American Cancer Society sets Nov. 19 as annual day to 'butt out' for good
THURSDAY, Nov. 19, 2009 (HealthDay News) -- The less you smoke, the more birthdays you'll have, says the American Cancer Society as it encourages smokers to quit on Thursday, the day of the 34th Great American Smokeout.
Research shows that smokers who quit at age 35 gain an average of eight years of life expectancy, and those who quit at 55 gain about five years. Even long-time smokers who quit at age 65 gain three years.
Smokers who quit before age 50 cut their risk of death within the next 15 years in half compared to people who continue to smoke. In addition, a former smoker's lung cancer risk 10 years after quitting smoking is about half that of someone who still smokes, the society said.
There are immediate health benefits, too. Heart rate and blood pressure decrease 20 minutes after people have their last cigarette.
"We know that quitting smoking is tough and that most smokers have to try several times before quitting for good," Dr. Alan G. Thorson, national volunteer president for the American Cancer Society, said in a news release. "The American Cancer Society offers a variety of effective resources, ranging from online tips and tools to personalized telephone coaching by trained specialists. We hope that smokers will use the Great American Smokeout to map out a course of action that will help them to quit, and in turn to stay well and celebrate more birthdays."
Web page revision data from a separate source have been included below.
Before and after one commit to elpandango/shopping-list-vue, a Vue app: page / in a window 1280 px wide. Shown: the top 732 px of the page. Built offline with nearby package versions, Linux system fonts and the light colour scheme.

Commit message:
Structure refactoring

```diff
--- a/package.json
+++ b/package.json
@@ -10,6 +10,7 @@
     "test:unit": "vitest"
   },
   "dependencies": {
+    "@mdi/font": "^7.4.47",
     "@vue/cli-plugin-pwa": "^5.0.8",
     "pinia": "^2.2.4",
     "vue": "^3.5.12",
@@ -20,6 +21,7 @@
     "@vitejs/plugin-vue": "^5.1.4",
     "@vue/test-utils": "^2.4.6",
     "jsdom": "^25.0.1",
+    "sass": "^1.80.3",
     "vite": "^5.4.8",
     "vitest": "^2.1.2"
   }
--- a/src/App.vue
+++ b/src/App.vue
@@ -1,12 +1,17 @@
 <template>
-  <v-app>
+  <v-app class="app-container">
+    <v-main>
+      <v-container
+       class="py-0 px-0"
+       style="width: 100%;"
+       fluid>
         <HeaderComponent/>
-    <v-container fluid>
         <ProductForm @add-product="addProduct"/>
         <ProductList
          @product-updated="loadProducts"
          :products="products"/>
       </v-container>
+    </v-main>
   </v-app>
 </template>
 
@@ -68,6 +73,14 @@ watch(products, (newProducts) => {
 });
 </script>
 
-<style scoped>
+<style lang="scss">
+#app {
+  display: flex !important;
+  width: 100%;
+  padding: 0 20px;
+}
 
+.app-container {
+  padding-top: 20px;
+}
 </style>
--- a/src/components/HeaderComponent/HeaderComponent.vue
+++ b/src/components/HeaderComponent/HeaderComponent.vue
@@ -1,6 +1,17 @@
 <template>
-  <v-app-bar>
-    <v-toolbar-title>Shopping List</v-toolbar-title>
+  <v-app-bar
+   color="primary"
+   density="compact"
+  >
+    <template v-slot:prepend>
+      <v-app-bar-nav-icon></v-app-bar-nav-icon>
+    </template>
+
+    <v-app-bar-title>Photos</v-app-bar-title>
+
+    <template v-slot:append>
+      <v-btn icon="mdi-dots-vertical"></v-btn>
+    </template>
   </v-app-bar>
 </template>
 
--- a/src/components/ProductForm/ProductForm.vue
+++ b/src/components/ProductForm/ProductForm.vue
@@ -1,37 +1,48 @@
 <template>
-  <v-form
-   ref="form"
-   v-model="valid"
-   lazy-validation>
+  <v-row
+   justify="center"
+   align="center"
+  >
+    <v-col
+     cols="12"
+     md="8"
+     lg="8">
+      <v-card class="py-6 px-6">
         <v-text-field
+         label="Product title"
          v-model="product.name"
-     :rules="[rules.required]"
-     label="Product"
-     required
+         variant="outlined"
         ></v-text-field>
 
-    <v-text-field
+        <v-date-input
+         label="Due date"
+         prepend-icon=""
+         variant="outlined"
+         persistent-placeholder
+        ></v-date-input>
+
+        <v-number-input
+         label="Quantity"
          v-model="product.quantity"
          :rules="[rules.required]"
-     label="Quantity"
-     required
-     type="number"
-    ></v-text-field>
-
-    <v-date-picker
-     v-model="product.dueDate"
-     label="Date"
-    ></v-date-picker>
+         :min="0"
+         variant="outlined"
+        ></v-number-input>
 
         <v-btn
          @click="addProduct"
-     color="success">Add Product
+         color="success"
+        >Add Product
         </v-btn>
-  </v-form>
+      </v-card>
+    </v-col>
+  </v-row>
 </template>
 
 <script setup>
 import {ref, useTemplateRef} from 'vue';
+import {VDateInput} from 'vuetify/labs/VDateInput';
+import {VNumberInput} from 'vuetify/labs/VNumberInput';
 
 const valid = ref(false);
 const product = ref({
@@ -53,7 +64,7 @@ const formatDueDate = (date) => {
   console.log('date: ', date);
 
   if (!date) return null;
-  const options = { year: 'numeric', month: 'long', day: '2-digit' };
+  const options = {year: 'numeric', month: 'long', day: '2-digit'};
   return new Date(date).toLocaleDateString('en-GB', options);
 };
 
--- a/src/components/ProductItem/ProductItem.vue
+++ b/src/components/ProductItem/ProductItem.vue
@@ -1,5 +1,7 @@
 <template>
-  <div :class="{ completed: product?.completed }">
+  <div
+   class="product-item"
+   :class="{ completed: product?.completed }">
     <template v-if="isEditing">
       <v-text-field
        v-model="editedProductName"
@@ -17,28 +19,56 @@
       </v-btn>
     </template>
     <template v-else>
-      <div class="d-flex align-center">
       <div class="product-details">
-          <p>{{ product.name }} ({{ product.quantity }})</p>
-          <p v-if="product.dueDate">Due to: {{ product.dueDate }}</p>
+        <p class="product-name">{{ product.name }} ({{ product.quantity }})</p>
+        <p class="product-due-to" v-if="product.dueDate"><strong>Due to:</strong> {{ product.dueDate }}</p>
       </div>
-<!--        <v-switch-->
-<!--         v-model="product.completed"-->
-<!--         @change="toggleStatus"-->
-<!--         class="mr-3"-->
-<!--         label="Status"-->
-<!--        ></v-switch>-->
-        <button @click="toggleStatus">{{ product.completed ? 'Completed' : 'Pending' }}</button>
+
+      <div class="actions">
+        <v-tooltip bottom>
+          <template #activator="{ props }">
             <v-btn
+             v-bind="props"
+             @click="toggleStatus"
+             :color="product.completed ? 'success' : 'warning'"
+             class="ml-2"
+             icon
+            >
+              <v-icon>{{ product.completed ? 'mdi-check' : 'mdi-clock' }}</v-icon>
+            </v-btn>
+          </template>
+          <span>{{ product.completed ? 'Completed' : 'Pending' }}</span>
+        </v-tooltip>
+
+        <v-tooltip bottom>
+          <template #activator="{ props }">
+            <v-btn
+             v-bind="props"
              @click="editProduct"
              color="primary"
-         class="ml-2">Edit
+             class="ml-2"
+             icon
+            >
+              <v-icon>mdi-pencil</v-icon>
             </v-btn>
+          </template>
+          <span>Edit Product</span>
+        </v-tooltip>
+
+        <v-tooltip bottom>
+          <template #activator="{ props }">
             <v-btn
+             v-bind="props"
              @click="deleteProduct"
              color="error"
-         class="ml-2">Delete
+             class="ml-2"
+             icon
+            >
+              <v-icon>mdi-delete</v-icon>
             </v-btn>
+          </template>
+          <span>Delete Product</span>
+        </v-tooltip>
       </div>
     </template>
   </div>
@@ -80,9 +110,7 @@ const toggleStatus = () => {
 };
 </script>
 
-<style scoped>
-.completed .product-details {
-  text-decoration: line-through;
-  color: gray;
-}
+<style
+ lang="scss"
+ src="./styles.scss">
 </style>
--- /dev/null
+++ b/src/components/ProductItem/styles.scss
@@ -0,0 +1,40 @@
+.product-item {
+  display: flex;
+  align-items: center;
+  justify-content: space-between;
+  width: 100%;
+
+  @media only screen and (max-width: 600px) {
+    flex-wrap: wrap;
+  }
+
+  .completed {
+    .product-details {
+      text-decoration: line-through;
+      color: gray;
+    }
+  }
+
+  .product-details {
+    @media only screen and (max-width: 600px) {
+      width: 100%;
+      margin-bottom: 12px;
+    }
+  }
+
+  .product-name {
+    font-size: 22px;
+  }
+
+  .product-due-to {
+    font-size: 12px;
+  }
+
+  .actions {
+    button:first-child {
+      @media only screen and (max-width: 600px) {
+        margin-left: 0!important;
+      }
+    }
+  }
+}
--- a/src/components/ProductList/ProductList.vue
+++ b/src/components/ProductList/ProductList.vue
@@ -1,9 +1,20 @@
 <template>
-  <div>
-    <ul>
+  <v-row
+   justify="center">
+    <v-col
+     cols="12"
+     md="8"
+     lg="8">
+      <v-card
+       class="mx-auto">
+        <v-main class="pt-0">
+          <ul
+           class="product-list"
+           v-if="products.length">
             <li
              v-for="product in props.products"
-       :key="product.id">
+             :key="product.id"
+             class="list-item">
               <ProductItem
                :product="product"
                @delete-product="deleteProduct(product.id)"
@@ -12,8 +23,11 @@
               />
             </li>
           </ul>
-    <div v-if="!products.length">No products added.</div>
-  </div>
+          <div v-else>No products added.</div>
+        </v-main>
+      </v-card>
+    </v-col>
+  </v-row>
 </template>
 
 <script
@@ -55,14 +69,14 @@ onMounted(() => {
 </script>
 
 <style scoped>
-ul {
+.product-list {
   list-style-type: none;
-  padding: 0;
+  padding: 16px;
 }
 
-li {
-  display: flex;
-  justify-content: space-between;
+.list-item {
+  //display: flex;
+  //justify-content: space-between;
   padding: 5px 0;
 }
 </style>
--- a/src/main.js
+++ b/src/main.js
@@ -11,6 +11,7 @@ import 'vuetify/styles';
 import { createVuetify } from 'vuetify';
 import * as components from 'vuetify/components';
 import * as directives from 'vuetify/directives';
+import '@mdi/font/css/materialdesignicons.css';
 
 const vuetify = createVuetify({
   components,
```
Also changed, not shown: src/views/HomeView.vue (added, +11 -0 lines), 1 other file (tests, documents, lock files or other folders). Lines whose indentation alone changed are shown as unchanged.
The Great American Smokeout Web site offers user-friendly tips and tools to help smokers kick the habit. It also provides downloadable desktop helpers to assist with planning and succeeding at quitting.
Tobacco use is the leading preventable cause of disease and premature death in the United States -- causing 443,000 premature deaths a year, including the deaths of 49,400 nonsmokers. Tobacco causes 30 percent of cancer deaths, including 87 percent of lung cancer deaths.
Here's the link to the Great American Smokeout Web site.